3D Systems Corporation: 3D Printing Fans Are Freaking Out Over This

3D Systems CorporationIs This a Problem for 3D Systems Corporation?

The U.K. has just changed its copyright and patent infringement laws on furniture design. Critics are freaking out, saying the move represents a direct attack against 3D printing. The move, should it spread, could represent a threat to the fortunes of 3D Systems Corporation (NYSE:DDD) and even Stratasys, Ltd. (NASDAQ:SSYS). So far, neither 3D Systems stock nor Stratasys stock have suffered any related losses.
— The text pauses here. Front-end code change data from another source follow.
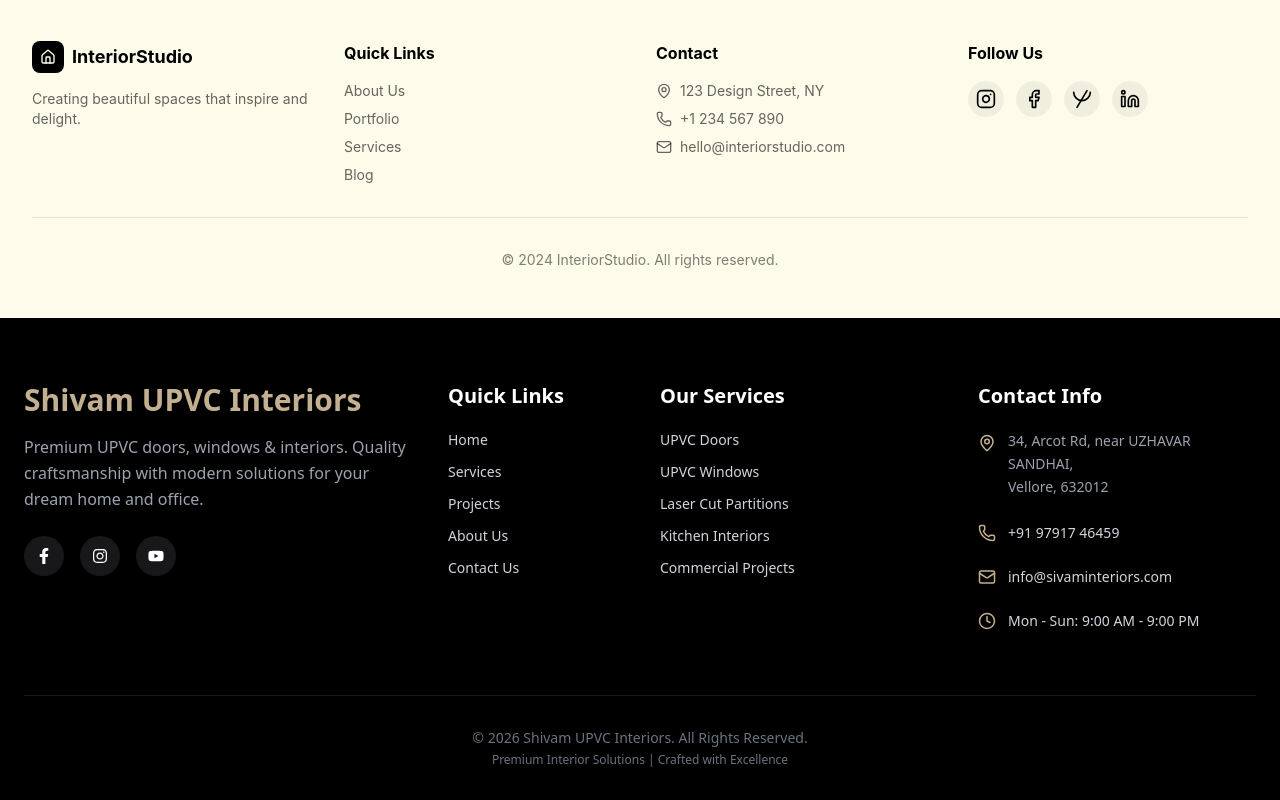
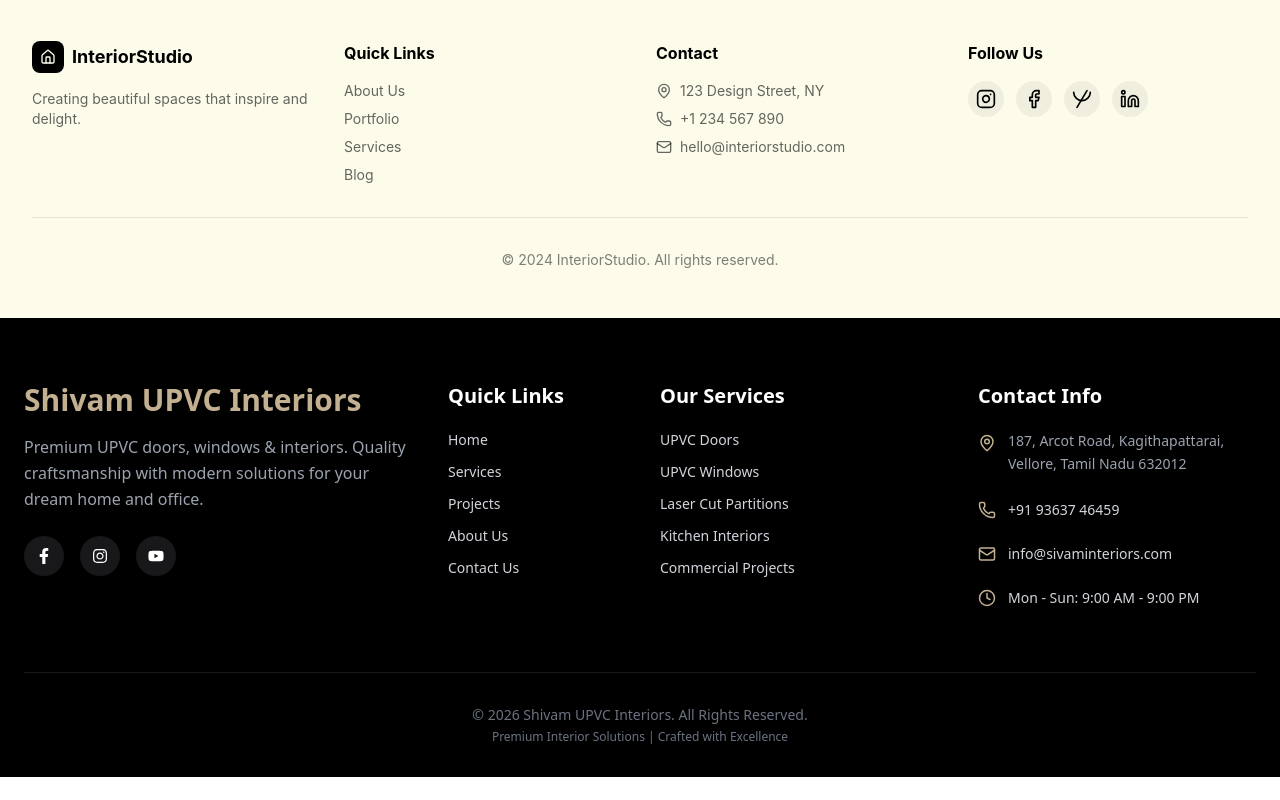
Before and after one commit to PUGAL1515/shivam-interiors, a React (Vite) app in the folder frontend/: page /about in a window 1280 px wide. Shown: the part 3632-4432 px from the top of the page. After the commit the page ends 4409 px from the top, so only its background shows below. Built offline with nearby package versions, Linux system fonts and the light colour scheme; no server answers.

Commit message:
changed the address and number

```diff
--- a/frontend/src/components/Footer.jsx
+++ b/frontend/src/components/Footer.jsx
@@ -83,17 +83,20 @@ const Footer = () => {
                         <div className="space-y-6 text-sm">
                             {/* Address Section */}
                             <div className="flex gap-3">
-                                <MapPin size={18} className="mt-1 text-[#C3B091] flex-shrink-0" />
-                                <p className="text-gray-400 leading-relaxed">
-                                    34, Arcot Rd, near UZHAVAR SANDHAI,<br />
-                                    Vellore, 632012
-                                </p>
-                            </div>
+    <MapPin size={18} className="mt-1 text-[#C3B091] flex-shrink-0" />
+    <p className="text-gray-400 leading-relaxed">
+        187, Arcot Road, Kagithapattarai,<br />
+        Vellore, Tamil Nadu 632012
+    </p>
+</div>
 
                             <div className="flex items-center gap-3">
                                 <Phone size={18} className="text-[#C3B091]" />
-                                <a href="tel:+917760408660" className="hover:text-white transition-colors">
-                                    +91 97917 46459
+                                <a
+                                    href="tel:+919363746459"
+                                    className="hover:text-white transition-colors"
+                                >
+                                    +91 93637 46459
                                 </a>
                             </div>
 
```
DDD stock was trading slightly higher on August 11, a day or so after the patent law changes were announced. SYSS stock was also trading higher. But that might be because, so far, the law concerns the U.K.—not the European Union (E.U.), from which the U.K. will be separating. That said, there appears to be an “attack” on 3D printing in the U.K., or at least a major unfavorable review thereof. (Source: “UK copyright extension on designed objects is “direct assault” on 3D printing,” arstechnica, August 8, 2016.)

Copyright and patent are separate things. Currently, a design patent is different from a utility patent. The U.K. proposing the design patent (DP) on furniture means that furniture design is now protected by copyright. The fact that this copyright lasts 70 years instead of the previous 25 after the author’s death makes it worse. What does it all mean? If you’re an artist and you create an original piece of furniture, you can get a patent for it. In other words, after doing some math, copyright on furniture now covers a period of a century.

The patent prohibits the marketing of copyrighted furniture. If you like a particular piece of furniture, protected by copyright, you can copy it, but not sell it, so you can absolutely use 3D printing to reproduce furniture for personal use. Here’s why the U.S.-based 3D Systems and Stratasys have less to worry about from the 3D printing law than their counterparts in the U.K. or Europe.

This is not because U.S. laws are more lenient; it’s because they are already the toughest. The U.K. changed its legislation to homogenize its laws with E.U. directives. This suggests that 3D Systems and Stratasys are already operating under the strictest legislation, so they don’t have to change one iota of their business. That’s why both DDD stock and SSYS stock didn’t give up a cent over the new radical (where the U.K. is concerned) law.

Moreover, some are praising the new U.K. copyright laws, because they penalize plagiarizers (many of them in China) that reproduce objects illegally. 3D printing has represented a threat to copyrights. Some have likened it to the “Napster” (the free music-sharing site) of physical objects. (Source: “How 3D printing threatens our patent system,” The Conversation, January 6, 2016.)

In a sense, more regulation helps 3D printing develop along more legally acceptable boundaries, averting risk in the future. So, if anything, tougher and inevitable copyright laws on designs are an important step towards allowing DDD or SYSS to grow and develop.